=== Directions ===
When you print the material, keep every line identical to the original.

━━━ Material shown

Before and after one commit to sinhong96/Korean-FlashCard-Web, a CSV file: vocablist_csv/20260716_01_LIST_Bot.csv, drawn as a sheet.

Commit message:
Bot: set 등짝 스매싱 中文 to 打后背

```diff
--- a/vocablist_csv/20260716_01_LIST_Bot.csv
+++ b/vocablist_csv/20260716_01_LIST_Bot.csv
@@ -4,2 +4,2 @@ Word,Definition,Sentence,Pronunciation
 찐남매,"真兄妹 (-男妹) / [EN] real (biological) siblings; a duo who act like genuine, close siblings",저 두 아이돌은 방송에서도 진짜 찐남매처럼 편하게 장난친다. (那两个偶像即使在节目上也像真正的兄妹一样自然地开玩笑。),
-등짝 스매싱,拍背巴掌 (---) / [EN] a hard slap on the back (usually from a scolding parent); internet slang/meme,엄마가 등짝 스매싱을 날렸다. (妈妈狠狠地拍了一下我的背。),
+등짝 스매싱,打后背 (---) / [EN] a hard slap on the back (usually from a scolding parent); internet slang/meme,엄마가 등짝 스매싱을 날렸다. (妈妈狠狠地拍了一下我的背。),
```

━━━━━━

=== Exercise answer ===
Before and after one commit to sinhong96/Korean-FlashCard-Web, a CSV file: vocablist_csv/20260716_01_LIST_Bot.csv, drawn as a sheet.

Commit message:
Bot: set 등짝 스매싱 中文 to 打后背

```diff
--- a/vocablist_csv/20260716_01_LIST_Bot.csv
+++ b/vocablist_csv/20260716_01_LIST_Bot.csv
@@ -4,2 +4,2 @@ Word,Definition,Sentence,Pronunciation
 찐남매,"真兄妹 (-男妹) / [EN] real (biological) siblings; a duo who act like genuine, close siblings",저 두 아이돌은 방송에서도 진짜 찐남매처럼 편하게 장난친다. (那两个偶像即使在节目上也像真正的兄妹一样自然地开玩笑。),
-등짝 스매싱,拍背巴掌 (---) / [EN] a hard slap on the back (usually from a scolding parent); internet slang/meme,엄마가 등짝 스매싱을 날렸다. (妈妈狠狠地拍了一下我的背。),
+등짝 스매싱,打后背 (---) / [EN] a hard slap on the back (usually from a scolding parent); internet slang/meme,엄마가 등짝 스매싱을 날렸다. (妈妈狠狠地拍了一下我的背。),
```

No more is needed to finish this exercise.